One noticed few if any mustaches on stage at Bloomington High School North Saturday evening but heard a whole lot of melodies during a Bloomington Symphony Orchestra concert labeled “Mustaches & Melodies.” The BSO’s music director, Charles Latshaw, had designed the program with the help of a committee of players, a program that focused on music of three melodists: Brahms, Faure and Dvorak, all of whom grew mustaches to mark their features.
In the scheme of things, the mustaches proved of little consequence, save as a promotional gimmick, but the melodies counted significantly. So did how the orchestra played those melodies, which, I’m pleased to say, was with often glowing tone and with an obvious sense for the jubilation that the composer surely intended, a sense imbued by a conductor with the gift of instructing and inspiring.

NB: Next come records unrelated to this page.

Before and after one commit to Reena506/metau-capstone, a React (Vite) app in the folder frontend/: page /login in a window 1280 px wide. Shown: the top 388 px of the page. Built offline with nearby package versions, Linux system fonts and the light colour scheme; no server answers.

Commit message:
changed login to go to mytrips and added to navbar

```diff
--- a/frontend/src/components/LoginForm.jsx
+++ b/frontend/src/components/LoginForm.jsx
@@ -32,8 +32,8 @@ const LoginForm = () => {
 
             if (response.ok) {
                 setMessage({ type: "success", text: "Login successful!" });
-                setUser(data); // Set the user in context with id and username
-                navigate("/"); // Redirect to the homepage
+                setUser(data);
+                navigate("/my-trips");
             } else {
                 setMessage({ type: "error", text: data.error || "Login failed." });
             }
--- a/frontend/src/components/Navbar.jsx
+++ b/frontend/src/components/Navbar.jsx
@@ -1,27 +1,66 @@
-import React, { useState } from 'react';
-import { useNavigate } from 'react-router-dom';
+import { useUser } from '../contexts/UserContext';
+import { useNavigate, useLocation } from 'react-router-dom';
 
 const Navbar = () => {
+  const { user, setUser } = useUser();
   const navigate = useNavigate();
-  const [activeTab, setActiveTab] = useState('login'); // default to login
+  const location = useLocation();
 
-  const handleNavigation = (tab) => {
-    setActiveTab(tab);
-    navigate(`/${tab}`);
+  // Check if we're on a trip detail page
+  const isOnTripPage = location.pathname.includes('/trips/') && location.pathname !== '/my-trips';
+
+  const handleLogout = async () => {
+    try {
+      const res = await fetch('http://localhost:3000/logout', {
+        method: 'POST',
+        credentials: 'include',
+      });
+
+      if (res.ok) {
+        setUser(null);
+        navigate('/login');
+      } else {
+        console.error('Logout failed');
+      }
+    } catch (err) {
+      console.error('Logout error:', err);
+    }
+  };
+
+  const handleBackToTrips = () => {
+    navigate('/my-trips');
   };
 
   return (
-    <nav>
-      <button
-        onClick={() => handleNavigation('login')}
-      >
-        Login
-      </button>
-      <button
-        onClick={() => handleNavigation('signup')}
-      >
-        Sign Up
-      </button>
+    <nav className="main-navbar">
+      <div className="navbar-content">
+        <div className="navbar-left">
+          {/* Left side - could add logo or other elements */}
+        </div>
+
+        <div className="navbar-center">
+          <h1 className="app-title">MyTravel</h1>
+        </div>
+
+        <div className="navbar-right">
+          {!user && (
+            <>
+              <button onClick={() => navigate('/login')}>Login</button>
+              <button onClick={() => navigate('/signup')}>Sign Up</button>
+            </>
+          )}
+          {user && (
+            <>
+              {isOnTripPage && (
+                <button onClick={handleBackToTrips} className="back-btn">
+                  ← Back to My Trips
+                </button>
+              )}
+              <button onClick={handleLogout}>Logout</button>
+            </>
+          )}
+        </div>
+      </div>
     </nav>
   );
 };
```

That reality was evident immediately when Latshaw bounded on stage all smiles and enthusiasm, gave the downbeat, and his musicians, a number of them also smiling, tore into Brahms’ “Academic Festival Overture” as if they were playing for the audience that attended the academic honorary degree celebration in 1881 at which the piece was introduced.

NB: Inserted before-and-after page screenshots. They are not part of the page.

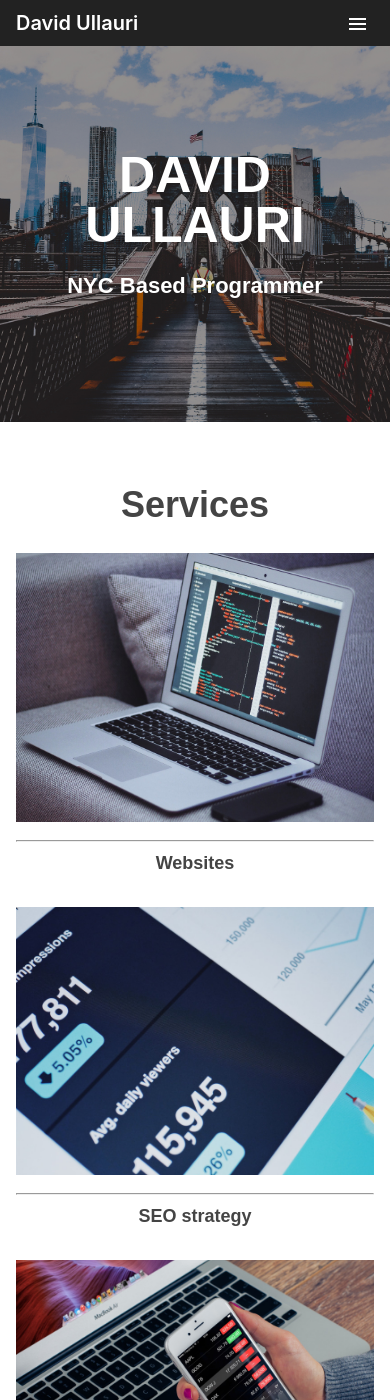
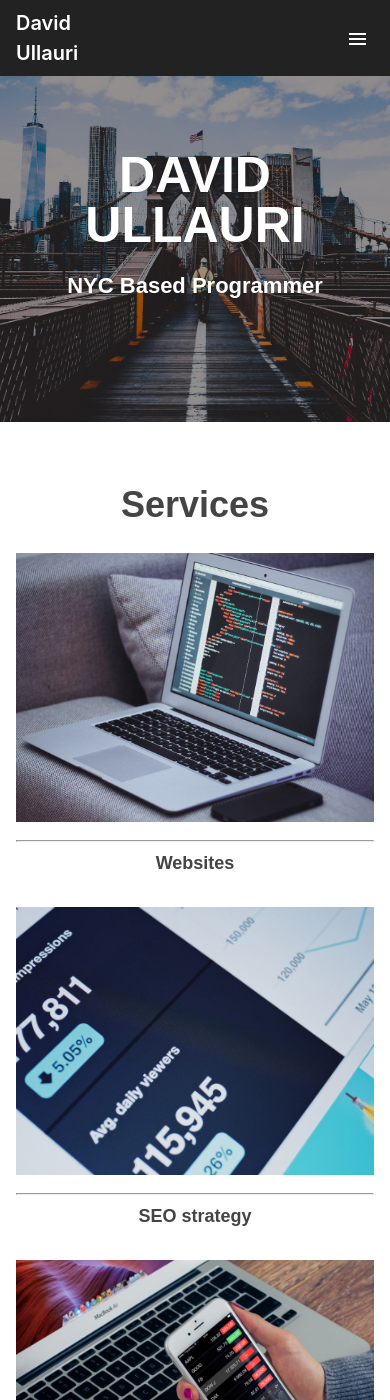
Before and after one commit to DavidUllauri/davidullauri.github.io, a Jekyll site: the page built from index.html, in a window 390 px wide and 1400 px high. Built offline with Jekyll 4.4.1, drawn with Linux system fonts in a browser that asks for light colours.

Commit message:
Fixed nav grid error
grid layout was not working on mobile

```diff
--- a/css/critical.css
+++ b/css/critical.css
@@ -85,6 +85,7 @@
   z-index: 1030;
 }
 #header-wrap .container {
+  display: flex;
   display: -ms-grid;
   -ms-grid-columns: 100% 0 100%;
   display: grid;
@@ -102,6 +103,7 @@
   display: table-cell;
   vertical-align: middle;
   margin: auto 0;
+  width: 50%;
 }
 #logo a {
   color: #fff;
@@ -112,8 +114,9 @@
 
 .menu-btn {
   -ms-grid-column: 2;
+  align-self: center;
   display: inline-block;
-  align-self: center;
+  margin-left: auto;
 }
 
 .navbar-btn {
```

Tore they did, stressing the exuberant nature of a work built on student songs of the time and the climaxing tune still prominent on campuses round-and-about, “Gaudeamos igitur.” Latshaw used the intermission to reinforce the message of the performance, addressing the method Brahms used in composing this famous piece and then calling upon a chorus of men from the orchestra to sing passages from those student songs. These informal and informed “Chats with Charles” during the interval are proving to be an attractive feature at BSO programs. They fit into Latshaw’s efforts to make attendance at an orchestra concert more inviting and comfortable for newcomers.

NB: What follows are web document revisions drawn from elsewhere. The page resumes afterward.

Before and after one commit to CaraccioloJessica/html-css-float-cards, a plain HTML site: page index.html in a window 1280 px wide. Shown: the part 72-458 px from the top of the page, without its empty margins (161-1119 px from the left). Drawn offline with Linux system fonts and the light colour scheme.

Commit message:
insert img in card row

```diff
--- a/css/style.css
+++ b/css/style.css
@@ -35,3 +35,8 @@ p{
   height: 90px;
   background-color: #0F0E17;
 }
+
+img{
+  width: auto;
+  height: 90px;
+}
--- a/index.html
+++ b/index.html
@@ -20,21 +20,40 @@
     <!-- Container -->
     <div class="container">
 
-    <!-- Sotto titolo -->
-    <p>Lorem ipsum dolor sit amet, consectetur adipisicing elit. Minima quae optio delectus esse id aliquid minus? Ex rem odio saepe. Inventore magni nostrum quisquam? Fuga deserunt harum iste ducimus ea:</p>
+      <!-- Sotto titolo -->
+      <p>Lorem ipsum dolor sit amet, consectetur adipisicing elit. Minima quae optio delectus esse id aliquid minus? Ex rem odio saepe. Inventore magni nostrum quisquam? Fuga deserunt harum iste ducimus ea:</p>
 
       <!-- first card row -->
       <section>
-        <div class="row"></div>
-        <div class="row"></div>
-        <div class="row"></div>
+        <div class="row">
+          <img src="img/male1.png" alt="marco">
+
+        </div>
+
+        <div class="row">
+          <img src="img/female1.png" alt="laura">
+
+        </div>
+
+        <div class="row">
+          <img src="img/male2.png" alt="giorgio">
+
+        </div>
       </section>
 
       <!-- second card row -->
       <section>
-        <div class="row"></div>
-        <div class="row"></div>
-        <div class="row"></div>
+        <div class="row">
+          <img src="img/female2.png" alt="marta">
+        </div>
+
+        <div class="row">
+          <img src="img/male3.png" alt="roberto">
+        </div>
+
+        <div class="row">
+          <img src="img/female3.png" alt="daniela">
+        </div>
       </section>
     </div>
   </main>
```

Pre-intermission, the orchestra also played Gabriel Faure’s “Dolly” Suite, six brief pieces the composer designed to reflect the young daughter of his mistress. Originally written for piano four hands, they were orchestrated by Henri Rabaud. The music throughout is genial, including a “Berceuse” or lullaby, a lively portrait of Dolly’s brother, a romp with the family dog, and more. Among the “more” was a Spanish dance rocking with rhythms that Latshaw and colleagues interpreted with almost unbounded and certainly catching energy.
Dvorak’s Symphony Number 8, which closed the concert, is a musical love poem to the composer’s native Bohemia, written just before he left for an extended stay in the United States. Sunshine, verdant fields and hillsides, abundant forests, and happy folks are perceivable in this upbeat score. Only the more somber second movement, an Adagio, suggests Dvorak was concentrating his thoughts on departure. Most of the symphony reflects joy and, perhaps, gratitude for what life and country had given him. At any rate, the BSO’s reading was strikingly ebullient and nicely coordinated. Conductor and orchestra make fine team. They believe in each other; results show it.